Change detection outputs
>>>

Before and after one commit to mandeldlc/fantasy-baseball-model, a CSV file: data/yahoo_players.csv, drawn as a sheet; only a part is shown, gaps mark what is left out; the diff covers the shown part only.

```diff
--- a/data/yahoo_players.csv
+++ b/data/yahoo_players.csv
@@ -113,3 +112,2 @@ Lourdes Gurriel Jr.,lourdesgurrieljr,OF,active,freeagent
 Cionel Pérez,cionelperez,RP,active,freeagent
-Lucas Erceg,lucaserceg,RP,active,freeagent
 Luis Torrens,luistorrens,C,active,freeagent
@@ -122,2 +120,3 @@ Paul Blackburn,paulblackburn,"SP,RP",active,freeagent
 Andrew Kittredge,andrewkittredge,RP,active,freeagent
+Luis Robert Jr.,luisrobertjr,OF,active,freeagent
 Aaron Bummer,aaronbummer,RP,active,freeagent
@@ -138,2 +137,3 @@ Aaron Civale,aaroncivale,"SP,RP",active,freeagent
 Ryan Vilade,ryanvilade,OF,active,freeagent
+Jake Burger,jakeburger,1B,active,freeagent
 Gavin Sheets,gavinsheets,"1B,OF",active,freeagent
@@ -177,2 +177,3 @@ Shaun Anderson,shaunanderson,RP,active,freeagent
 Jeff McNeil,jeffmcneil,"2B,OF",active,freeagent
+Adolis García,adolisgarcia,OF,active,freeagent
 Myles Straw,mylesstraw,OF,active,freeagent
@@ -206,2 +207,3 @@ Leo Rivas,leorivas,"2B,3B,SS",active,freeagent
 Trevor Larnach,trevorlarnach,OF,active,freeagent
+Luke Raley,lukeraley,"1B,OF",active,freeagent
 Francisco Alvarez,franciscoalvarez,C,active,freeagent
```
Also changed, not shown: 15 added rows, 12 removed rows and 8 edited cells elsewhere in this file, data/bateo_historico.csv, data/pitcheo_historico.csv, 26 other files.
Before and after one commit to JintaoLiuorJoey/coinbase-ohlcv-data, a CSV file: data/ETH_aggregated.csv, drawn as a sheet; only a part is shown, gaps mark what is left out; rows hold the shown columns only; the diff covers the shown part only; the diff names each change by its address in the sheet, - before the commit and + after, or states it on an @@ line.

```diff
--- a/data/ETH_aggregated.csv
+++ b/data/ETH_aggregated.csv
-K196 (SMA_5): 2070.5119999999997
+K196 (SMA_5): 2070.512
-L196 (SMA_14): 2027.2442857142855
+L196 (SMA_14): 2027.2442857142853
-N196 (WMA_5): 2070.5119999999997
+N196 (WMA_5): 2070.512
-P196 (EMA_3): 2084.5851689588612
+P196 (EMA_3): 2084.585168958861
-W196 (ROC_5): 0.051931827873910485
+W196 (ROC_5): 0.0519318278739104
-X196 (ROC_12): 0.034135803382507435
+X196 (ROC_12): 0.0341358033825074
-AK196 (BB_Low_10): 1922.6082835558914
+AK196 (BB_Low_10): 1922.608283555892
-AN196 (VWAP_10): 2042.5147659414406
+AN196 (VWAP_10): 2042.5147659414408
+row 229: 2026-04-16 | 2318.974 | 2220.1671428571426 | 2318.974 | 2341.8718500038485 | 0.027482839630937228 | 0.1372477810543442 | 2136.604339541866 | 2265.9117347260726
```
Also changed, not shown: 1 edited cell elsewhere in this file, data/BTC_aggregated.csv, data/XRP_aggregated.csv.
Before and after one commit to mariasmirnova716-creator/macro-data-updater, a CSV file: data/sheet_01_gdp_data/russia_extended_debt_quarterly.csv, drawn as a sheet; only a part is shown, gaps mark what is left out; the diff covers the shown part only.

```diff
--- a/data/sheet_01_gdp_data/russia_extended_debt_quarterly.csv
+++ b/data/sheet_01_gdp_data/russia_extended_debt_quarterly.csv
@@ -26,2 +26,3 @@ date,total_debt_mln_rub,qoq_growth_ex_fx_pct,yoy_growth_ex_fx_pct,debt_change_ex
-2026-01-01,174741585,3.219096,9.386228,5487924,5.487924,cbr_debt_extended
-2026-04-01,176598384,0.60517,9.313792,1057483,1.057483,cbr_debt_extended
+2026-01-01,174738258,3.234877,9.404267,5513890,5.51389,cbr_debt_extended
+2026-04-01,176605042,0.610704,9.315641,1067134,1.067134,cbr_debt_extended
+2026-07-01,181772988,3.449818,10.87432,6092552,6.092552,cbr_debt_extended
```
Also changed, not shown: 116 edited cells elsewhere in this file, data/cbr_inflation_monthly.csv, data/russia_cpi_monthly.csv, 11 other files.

<<<

Task to carry out
Find all lines in the records that hold the word "other". Copy them.

Written response
Also changed, not shown: 15 added rows, 12 removed rows and 8 edited cells elsewhere in this file, data/bateo_historico.csv, data/pitcheo_historico.csv, 26 other files.
Also changed, not shown: 116 edited cells elsewhere in this file, data/cbr_inflation_monthly.csv, data/russia_cpi_monthly.csv, 11 other files.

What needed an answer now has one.